News publishers are now jumping into the antitrust fight against Apple
What you need to know
- A trade group has drafted a letter arguing against Apple's App Store policies.
- The letter points to Apple's deal with Amazon as favoritism that other developers cannot enjoy.
- It also argues against the company's fee structure.
News publishers are jumping on the antitrust train against Apple.
Reported by 9to5Mac, a trade group that represents major newspapers like the Washington Post, New York Times, and Wall Street Journal have written a letter that puts pressure on Apple's 30% fee for in-app purchases on the App Store.
Specifically, the letter seeks to punch a hole in Apple's argument that all developers are treated equally on the platform. The letter points to Apple's deal with Amazon, where Apple agreed to drop its 30% in the first year for new subscribers and also allowed Amazon to use its own payment system
The letter complains that Amazon is getting specialized treatment that is not available to all developers on the App Store. Tim Cook assured that deals like Amazon's are "available to anyone meeting the conditions," but did not specify what those conditions exactly are. In response, the trade group is asking for the terms of the deal to be publicized.
The letter also argues that Apple's fee is unfair because of its set percentage. The trade group argues that Apple should not be able to collect the same percentage of revenue from a newspaper that is able to command a higher price for their publication.
Apple is fighting against a number of antitrust investigations and lawsuits. Epic Games' lawsuit against Apple already has a new judge who is presiding over a number of related cases against the company.
Get the best of iMore in your inbox, every day!
Joe Wituschek is a Contributor at iMore. With over ten years in the technology industry, one of them being at Apple, Joe now covers the company for the website. In addition to covering breaking news, Joe also writes editorials and reviews for a range of products. He fell in love with Apple products when he got an iPod nano for Christmas almost twenty years ago. Despite being considered a "heavy" user, he has always preferred the consumer-focused products like the MacBook Air, iPad mini, and iPhone 13 mini.
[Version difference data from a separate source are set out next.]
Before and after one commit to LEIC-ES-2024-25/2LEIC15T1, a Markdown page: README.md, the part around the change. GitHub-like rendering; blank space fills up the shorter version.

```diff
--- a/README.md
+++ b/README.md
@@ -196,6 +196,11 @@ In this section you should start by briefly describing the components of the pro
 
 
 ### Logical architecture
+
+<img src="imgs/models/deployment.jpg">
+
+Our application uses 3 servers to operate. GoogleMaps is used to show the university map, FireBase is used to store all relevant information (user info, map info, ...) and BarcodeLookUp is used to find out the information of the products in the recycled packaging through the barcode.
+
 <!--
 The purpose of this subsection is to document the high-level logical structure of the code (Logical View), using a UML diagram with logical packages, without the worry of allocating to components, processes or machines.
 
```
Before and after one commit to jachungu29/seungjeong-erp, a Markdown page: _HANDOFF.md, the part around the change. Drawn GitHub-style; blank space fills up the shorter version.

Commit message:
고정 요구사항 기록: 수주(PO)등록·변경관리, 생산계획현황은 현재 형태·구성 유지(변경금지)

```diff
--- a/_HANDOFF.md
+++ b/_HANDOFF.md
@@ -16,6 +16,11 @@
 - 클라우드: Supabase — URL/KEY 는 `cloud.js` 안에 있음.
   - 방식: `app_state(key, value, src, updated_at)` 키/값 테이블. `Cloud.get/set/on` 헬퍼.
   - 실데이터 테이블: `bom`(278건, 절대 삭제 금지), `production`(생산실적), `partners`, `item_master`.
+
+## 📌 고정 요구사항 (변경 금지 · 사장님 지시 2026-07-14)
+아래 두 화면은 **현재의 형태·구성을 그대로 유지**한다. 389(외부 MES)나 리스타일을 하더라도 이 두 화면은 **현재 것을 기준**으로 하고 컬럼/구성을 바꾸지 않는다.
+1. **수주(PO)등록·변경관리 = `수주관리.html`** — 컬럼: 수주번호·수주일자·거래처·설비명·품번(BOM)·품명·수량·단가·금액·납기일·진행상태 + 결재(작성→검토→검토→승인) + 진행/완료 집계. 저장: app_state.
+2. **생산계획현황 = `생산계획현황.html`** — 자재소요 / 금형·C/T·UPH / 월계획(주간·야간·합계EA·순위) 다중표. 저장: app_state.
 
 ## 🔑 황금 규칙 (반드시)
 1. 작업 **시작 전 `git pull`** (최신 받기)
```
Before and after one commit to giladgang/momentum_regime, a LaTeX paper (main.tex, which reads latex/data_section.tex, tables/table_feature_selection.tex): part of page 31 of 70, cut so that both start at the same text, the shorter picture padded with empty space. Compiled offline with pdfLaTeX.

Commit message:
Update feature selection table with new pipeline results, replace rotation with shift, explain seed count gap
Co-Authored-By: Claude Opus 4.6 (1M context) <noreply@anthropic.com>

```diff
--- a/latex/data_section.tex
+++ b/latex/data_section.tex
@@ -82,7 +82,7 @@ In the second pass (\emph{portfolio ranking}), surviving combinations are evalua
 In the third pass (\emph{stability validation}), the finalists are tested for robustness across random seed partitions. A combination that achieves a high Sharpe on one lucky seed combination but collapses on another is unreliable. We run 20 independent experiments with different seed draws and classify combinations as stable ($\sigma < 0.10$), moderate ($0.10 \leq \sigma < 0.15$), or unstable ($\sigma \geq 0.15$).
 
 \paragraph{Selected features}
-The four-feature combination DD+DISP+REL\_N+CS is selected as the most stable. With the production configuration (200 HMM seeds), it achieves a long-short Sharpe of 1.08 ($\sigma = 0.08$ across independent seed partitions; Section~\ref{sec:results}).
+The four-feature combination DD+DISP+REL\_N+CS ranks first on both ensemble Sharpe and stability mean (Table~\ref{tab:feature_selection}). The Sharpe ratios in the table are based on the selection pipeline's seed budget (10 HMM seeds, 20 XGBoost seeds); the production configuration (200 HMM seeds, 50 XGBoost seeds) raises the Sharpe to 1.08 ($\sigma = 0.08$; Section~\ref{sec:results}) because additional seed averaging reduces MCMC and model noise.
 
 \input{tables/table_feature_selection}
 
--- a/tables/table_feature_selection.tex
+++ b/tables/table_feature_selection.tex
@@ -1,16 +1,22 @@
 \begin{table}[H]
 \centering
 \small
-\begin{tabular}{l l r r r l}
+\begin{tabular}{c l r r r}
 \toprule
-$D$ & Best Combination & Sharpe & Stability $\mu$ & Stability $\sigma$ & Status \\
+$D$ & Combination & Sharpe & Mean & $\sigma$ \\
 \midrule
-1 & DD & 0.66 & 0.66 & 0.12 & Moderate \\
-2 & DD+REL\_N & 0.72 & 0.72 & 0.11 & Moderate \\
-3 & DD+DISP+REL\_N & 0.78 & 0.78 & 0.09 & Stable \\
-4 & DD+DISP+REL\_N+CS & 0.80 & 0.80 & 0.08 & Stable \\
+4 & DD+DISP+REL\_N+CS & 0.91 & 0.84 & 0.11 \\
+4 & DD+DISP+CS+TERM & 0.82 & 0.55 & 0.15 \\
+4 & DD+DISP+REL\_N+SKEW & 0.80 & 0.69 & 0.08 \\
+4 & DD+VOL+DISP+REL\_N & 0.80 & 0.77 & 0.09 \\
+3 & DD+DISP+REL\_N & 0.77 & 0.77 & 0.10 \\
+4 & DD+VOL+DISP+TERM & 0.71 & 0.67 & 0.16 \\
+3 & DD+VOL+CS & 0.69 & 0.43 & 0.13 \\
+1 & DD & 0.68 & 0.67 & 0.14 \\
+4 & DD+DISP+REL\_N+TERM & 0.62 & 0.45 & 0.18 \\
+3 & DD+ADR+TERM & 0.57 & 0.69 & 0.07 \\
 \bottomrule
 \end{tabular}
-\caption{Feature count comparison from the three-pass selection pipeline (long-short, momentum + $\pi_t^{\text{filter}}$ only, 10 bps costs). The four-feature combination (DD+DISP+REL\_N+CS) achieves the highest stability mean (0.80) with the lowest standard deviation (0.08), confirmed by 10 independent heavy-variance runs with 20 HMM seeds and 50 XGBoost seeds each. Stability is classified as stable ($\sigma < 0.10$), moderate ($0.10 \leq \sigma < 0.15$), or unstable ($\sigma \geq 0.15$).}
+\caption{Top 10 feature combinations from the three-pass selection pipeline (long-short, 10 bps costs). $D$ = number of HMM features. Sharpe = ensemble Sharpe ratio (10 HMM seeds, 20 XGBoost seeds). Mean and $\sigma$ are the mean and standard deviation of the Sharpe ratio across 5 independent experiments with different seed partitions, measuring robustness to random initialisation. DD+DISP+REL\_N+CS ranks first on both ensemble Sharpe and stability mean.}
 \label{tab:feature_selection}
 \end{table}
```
He will fight to the death to keep a mini iPhone in the lineup. In his free time, Joe enjoys video games, movies, photography, running, and basically everything outdoors.